■ **About this exercise**: Reproduce the material below line by line, beginning with its first line and ending with the line that contains "Atualização do layout dos cards dos projetos"; leave out pictures.

■ **Data provided**:
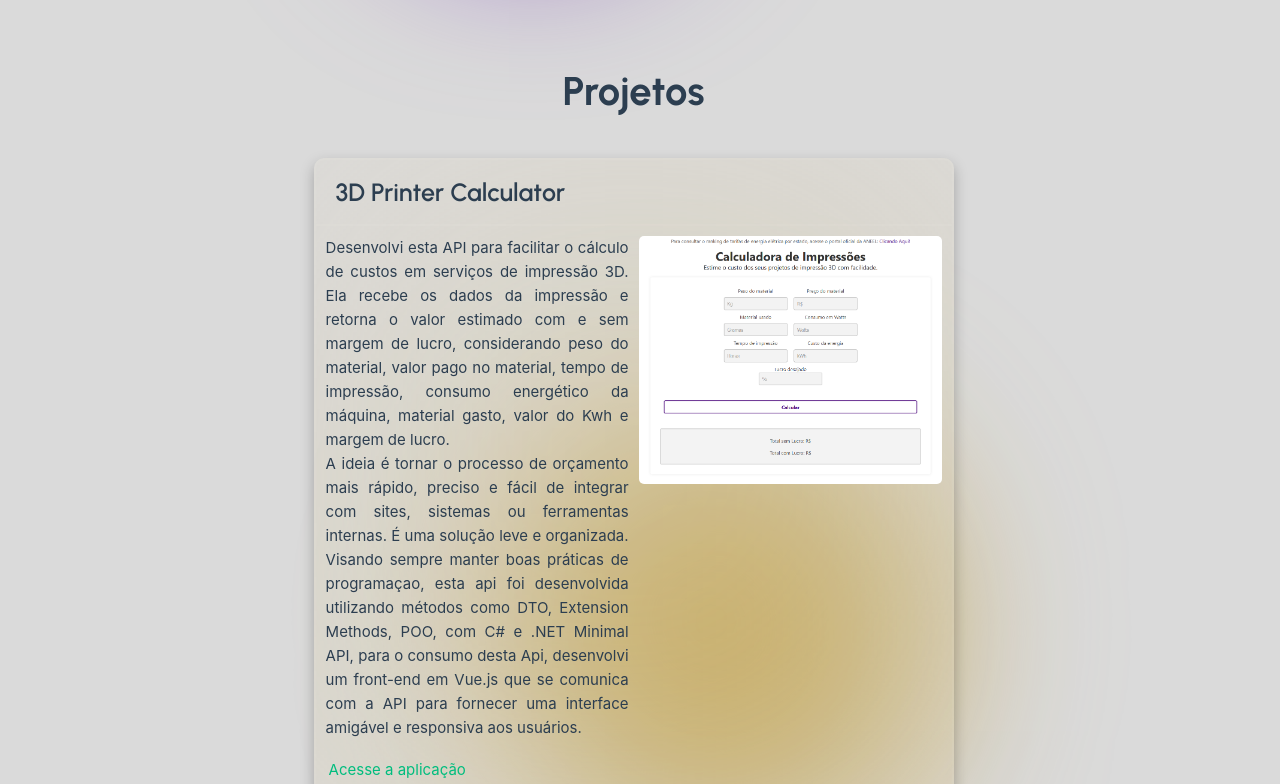
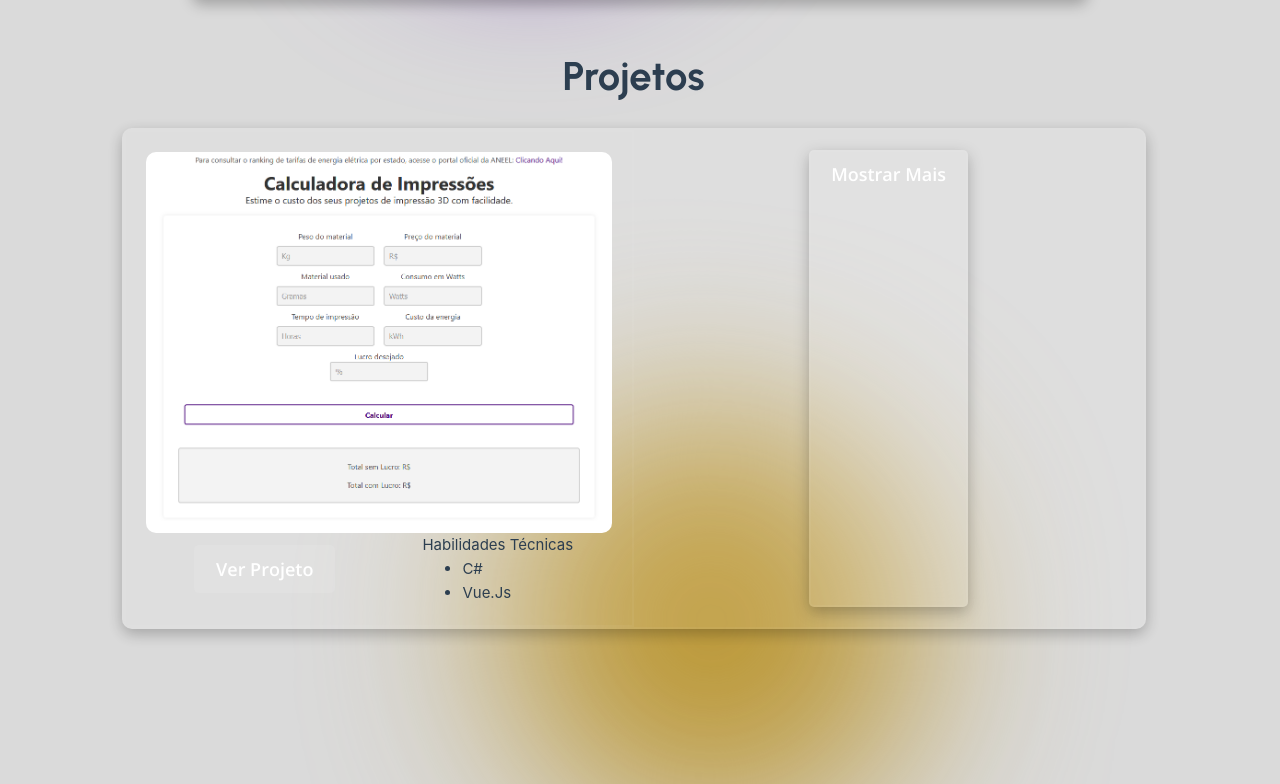
Before and after one commit to RanyelCerracena/Portfolio, a Vue app: page /about in a window 1280 px wide. Shown: the part 1556-2340 px from the top of the page. Built offline with nearby package versions, Linux system fonts and the light colour scheme; some icons are missing; a web font is replaced by a local one.

Commit message:
Atualização do layout dos cards dos projetos

```diff
--- a/src/App.vue
+++ b/src/App.vue
@@ -22,7 +22,7 @@ import ProjectsView from './views/ProjectsView.vue'
 .app {
   display: flex;
   flex-direction: column;
-  height: 100%;
+  height: 400dvh;
   width: 99vw;
   overflow-x: hidden;
 }
--- a/src/assets/base.css
+++ b/src/assets/base.css
@@ -1,11 +1,11 @@
 /* color palette */
 :root {
   --vt-c-white: #ffffff;
-  --vt-c-white-soft: #f8f8f8;
+  --vt-c-white-soft: #ffffff0a;
   --vt-c-white-mute: #f2f2f2;
 
   --vt-c-black: #181818;
-  --vt-c-black-soft: #222222;
+  --vt-c-black-soft: #ffffff17;
   --vt-c-black-mute: #282828;
 
   --vt-c-indigo: #2c3e50;
--- a/src/assets/main.css
+++ b/src/assets/main.css
@@ -2,10 +2,6 @@
 
 #app {
   overflow: hidden;
-}
-
-html, body, #app {
-
 }
 
 a,
--- a/src/components/BackgroundAnimation.vue
+++ b/src/components/BackgroundAnimation.vue
@@ -41,7 +41,6 @@ defineOptions({
   height: 100%;
   background-color: rgba(0, 0, 0, 0.144);
   z-index: 3;
-
 }
 
 .homeAnimations {
--- a/src/components/TheHeader.vue
+++ b/src/components/TheHeader.vue
@@ -293,6 +293,7 @@ onMounted(() => {
   justify-content: center;
   gap: 10px;
   padding: 10px 0;
+  cursor: pointer;
 }
 
 .theme-toggle {
@@ -312,6 +313,7 @@ onMounted(() => {
   transition:
     transform 0.3s ease,
     text-shadow 0.3s ease;
+    cursor: pointer;
 }
 
 .bi-sun:hover,
--- a/src/views/AboutMeView.vue
+++ b/src/views/AboutMeView.vue
@@ -22,6 +22,21 @@
                   <p> Aberto para vagas remotas em todo o Brasil <span class="fi fi-br"></span> e presenciais negociáveis.</p>
                 </div>
               </div>
+              <div class="mediaContent">
+                  <div class="cardHeader mediasHeader">
+                    <h4 class="cardTitle">Redes Sociais</h4>
+                  </div>
+                  <div class="card mediasCard">
+                    <a href="https://github.com/RanyelCerracena"><i class="bi bi-github"></i></a>
+                    <a href="https://www.linkedin.com/in/ranyel-cerracena/"><i
+                      class="bi bi-linkedin"></i></a>
+                    <a href="https://www.instagram.com/ranyel.cerracena/"><i
+                      class="bi bi-instagram"></i></a>
+                    <a href="https://www.youtube.com/@RanyelCerracena"><i
+                      class="bi bi-youtube"></i></a>
+                    <a href="https://www.tiktok.com/@RanyelCerracena"><i class="bi bi-tiktok"></i></a>
+                    </div>
+                </div>
             </div>
             <div class="textContent">
               <div class="cardHeader meTextHeader">
@@ -73,21 +88,6 @@
                       realmente
                       fazem a diferença.</span>
                 </p>
-                <div class="mediaContent">
-                  <div class="cardHeader mediasHeader">
-                    <h4 class="cardTitle">Redes Sociais</h4>
-                  </div>
-                  <div class="card mediasCard">
-                    <a href="https://github.com/RanyelCerracena"><i class="bi bi-github"></i></a>
-                    <a href="https://www.linkedin.com/in/ranyel-cerracena/"><i
-                      class="bi bi-linkedin"></i></a>
-                    <a href="https://www.instagram.com/ranyel.cerracena/"><i
-                      class="bi bi-instagram"></i></a>
-                    <a href="https://www.youtube.com/@RanyelCerracena"><i
-                      class="bi bi-youtube"></i></a>
-                    <a href="https://www.tiktok.com/@RanyelCerracena"><i class="bi bi-tiktok"></i></a>
-                    </div>
-                </div>
               </div>
             </div>
           </div>
@@ -164,7 +164,6 @@ defineOptions({
 
 .mainCard {
   width: 70dvw;
-  height: 65dvh;
 }
 
 .mainCard p {
@@ -278,7 +277,6 @@ defineOptions({
   flex-direction: column;
   justify-content: center;
   align-items: center;
-  margin-top: 45px;
 }
 
 .action {
--- a/src/views/ProjectsView.vue
+++ b/src/views/ProjectsView.vue
@@ -3,72 +3,22 @@
     <div class="flexTitle">
       <h2 class="cardTitle">Projetos</h2>
     </div>
-    <section class="projects">
-      <div class="card">
-        <div class="cardHeader">
-          <h4 class="projectTitle">3D Printer Calculator</h4>
-        </div>
-        <div class="cardBody">
-          <aside class="projectImg">
-            <img src="../assets/img/3DCalculator.png" alt="Calculadora de Impressão 3D" />
-          </aside>
-          <aside class="descriptionProject">
-            <p>Desenvolvi esta API para facilitar o cálculo de custos em serviços de impressão 3D. Ela recebe os dados
-              da
-              impressão e retorna o valor estimado com e sem margem de lucro, considerando peso do material, valor pago
-              no material, tempo de impressão, consumo energético
-              da máquina, material gasto, valor do Kwh e margem de lucro.</p>
-
-            <p>A ideia é tornar o processo de orçamento mais rápido, preciso e fácil de integrar com sites, sistemas ou
-              ferramentas internas. É uma solução leve e organizada. Visando sempre manter boas práticas de programaçao,
-              esta api foi desenvolvida utilizando métodos como DTO, Extension Methods, POO, com C# e .NET Minimal API,
-              para o consumo desta Api, desenvolvi um front-end em Vue.js que se comunica com a API para fornecer uma
-              interface amigável
-              e responsiva aos usuários.
-            </p>
-            <ul class="CTALinks">
-              <li>
-                  <a href="https://nerdstecnologias.com.br/calculadora3D" target="_blank" rel="noopener noreferrer">
-                    Acesse a aplicação
-                  </a>
-              </li>
-
+    <section class="projects card">
+      <div class="project calculator3D">
+        <img class="projectImg" src="../assets/img/3DCalculator.png" alt="Project 1 Image" />
+        <div class="projectButtons">
+          <button class="buttons">Ver Projeto</button>
+          <div>
+            <span>Habilidades Técnicas</span>
+            <ul>
+              <li>C#</li>
+              <li>Vue.Js</li>
             </ul>
-          </aside>
+          </div>
         </div>
       </div>
-      <div class="card">
-        <div class="cardHeader">
-          <h4 class="projectTitle">DIO - Trilha .NET - Explorando a linguagem C#</h4>
-        </div>
-        <div class="cardBody"></div>
-      </div>
-      <div class="card">
-        <div class="cardHeader">
-          <h4 class="projectTitle">DIO - Trilha .NET - Fundamentos</h4>
-        </div>
-        <div class="cardBody"></div>
-      </div>
-      <div class="card">
-        <div class="cardHeader">
-          <h4 class="projectTitle">Studio Ghibli Catalog</h4>
-        </div>
-        <div class="cardBody"></div>
-      </div>
-      <div class="card">
-        <div class="cardHeader">
-          <h4 class="projectTitle">Validador EFD</h4>
-        </div>
-        <div class="cardBody"></div>
-      </div>
-      <div class="card">
-        <div class="cardHeader">
-          <h4 class="projectTitle">Aplicação CRUD</h4>
-        </div>
-        <div class="cardBody"></div>
-      </div>
+      <button class="card showMoreButton">Mostrar Mais</button>
     </section>
-    <button class="card showMoreButton">Mostrar Mais</button>
   </section>
 </template>
 
@@ -79,6 +29,32 @@ defineOptions({
 </script>
 
 <style scoped>
+.card {
+  border-radius: 10px;
+  border: 2px solid var(--color-background-soft);
+  background-color: #ffffff17;
+  box-shadow: 0 5px 15px rgba(0, 0, 0, 0.25);
+  display: flex;
+  flex-direction: column;
+  overflow: hidden;
+}
+.cardHeader {
+  display: flex;
+  align-items: center;
+  justify-content: space-between;
+  padding: 12px 20px;
+  border-bottom: 2px solid #ffffff0a;
+}
+.flexTitle{
+  text-align: center;
+}
+.cardTitle {
+  font-family: 'Urbanist', sans-serif;
+  font-weight: 700;
+  font-size: 40px;
+  margin: 0;
+  color: var(--color-text);
+}
 .projectContent {
   height: auto;
   width: 80dvw;
@@ -90,100 +66,27 @@ defineOptions({
 .projects {
   margin-top: 20px;
   display: flex;
-  flex-direction: column;
-  column-gap: 15px;
-  gap: 20px;
-  align-items: center;
-  justify-items: center;
+  flex-direction: row;
 }
 
-.card {
-  border-radius: 10px;
-  border: 2px solid #ffffff0a;
-  background-color: #ffffff17;
-  backdrop-filter: blur(250px);
-  width: 50dvw;
-  box-shadow: 0 6px 14px rgba(0, 0, 0, 0.25);
+.project {
+  width: 50%;
+  padding: 20px;
+}
+.calculator3D{
+  border: 2px solid var(--color-background-soft);
+}
+.projectImg {
+  width: 100%;
   display: flex;
-  flex-direction: column;
-  overflow: hidden;
+  align-items: center;
+  border-radius:10px;
 }
 
-.cardHeader {
+.projectButtons {
   display: flex;
   align-items: center;
-  justify-content: space-between;
-  padding: 12px 20px;
-  border-bottom: 2px solid #ffffff0a;
-}
-
-.cardTitle {
-  font-family: 'Urbanist', sans-serif;
-  font-weight: 700;
-  font-size: 40px;
-  margin: 0;
-  color: var(--color-text);
-}
-
-.projectTitle {
-  font-family: 'Urbanist', sans-serif;
-  font-weight: 600;
-  font-size: 25px;
-  margin: 0;
-  color: var(--color-text);
-}
-
-.flexTitle {
-  display: flex;
-  justify-content: center;
-  align-items: center;
-  padding: 15px 0;
-}
-
-.cardBody {
-  height: auto;
-  display: flex;
-  flex-direction: row-reverse;
-  gap: 10px;
-  justify-content: center;
-  padding: 10px;
-}
-
-.projectImg {
-  width: 50%;
-  height: 100%;
-  display: flex;
-  align-items: center;
-}
-
-.projectImg img {
-  width: 100%;
-  border-radius: 5px;
-}
-
-.descriptionProject {
-  text-align: justify;
-  width: 50%;
-}
-
-.CTALinks {
-  list-style: none;
-  padding: 0;
-  margin-top: 15px;
-  display: flex;
-}
-.CTALinks li a{
-  display: inline-block;
-  width: 100%;
-  height: 100%;
-  border-radius: 5px;
-  transition: all 0.3s ease;
-}
-.CTALinks li a:hover{
-  background-color: transparent;
-  transform: scale(1.05);
-  color: var(--projects-scroll-color);
-  border: 2px solid var(--projects-scroll-color);
+  justify-content: space-around;
 }
 
 .showMoreButton {
@@ -196,4 +99,27 @@ defineOptions({
   font-weight: 600;
   font-size: 18px;
 }
+
+.buttons {
+  width: auto;
+  margin: 10px 10px;
+  padding: 10px 20px;
+  color: #ffffff;
+  border-radius: 5px;
+  font-family: "Open Sans", sans-serif;
+  font-weight: 600;
+  font-size: 18px;
+  background-color: #ffffff17;
+  border: 2px solid transparent;
+  transition: all 0.3s ease-in-out;
+  -webkit-font-smoothing: antialiased;
+  text-rendering: optimizeLegibility;
+  backdrop-filter: none;
+}
+.buttons:hover {
+  background-color: #ffffff0a;
+  border: 2px solid var(--color-background-soft);
+  cursor: pointer;
+  transform: scale(1.1);
+}
 </style>
```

■ **Task response**:
Before and after one commit to RanyelCerracena/Portfolio, a Vue app: page /about in a window 1280 px wide. Shown: the part 1556-2340 px from the top of the page. Built offline with nearby package versions, Linux system fonts and the light colour scheme; some icons are missing; a web font is replaced by a local one.

Commit message:
Atualização do layout dos cards dos projetos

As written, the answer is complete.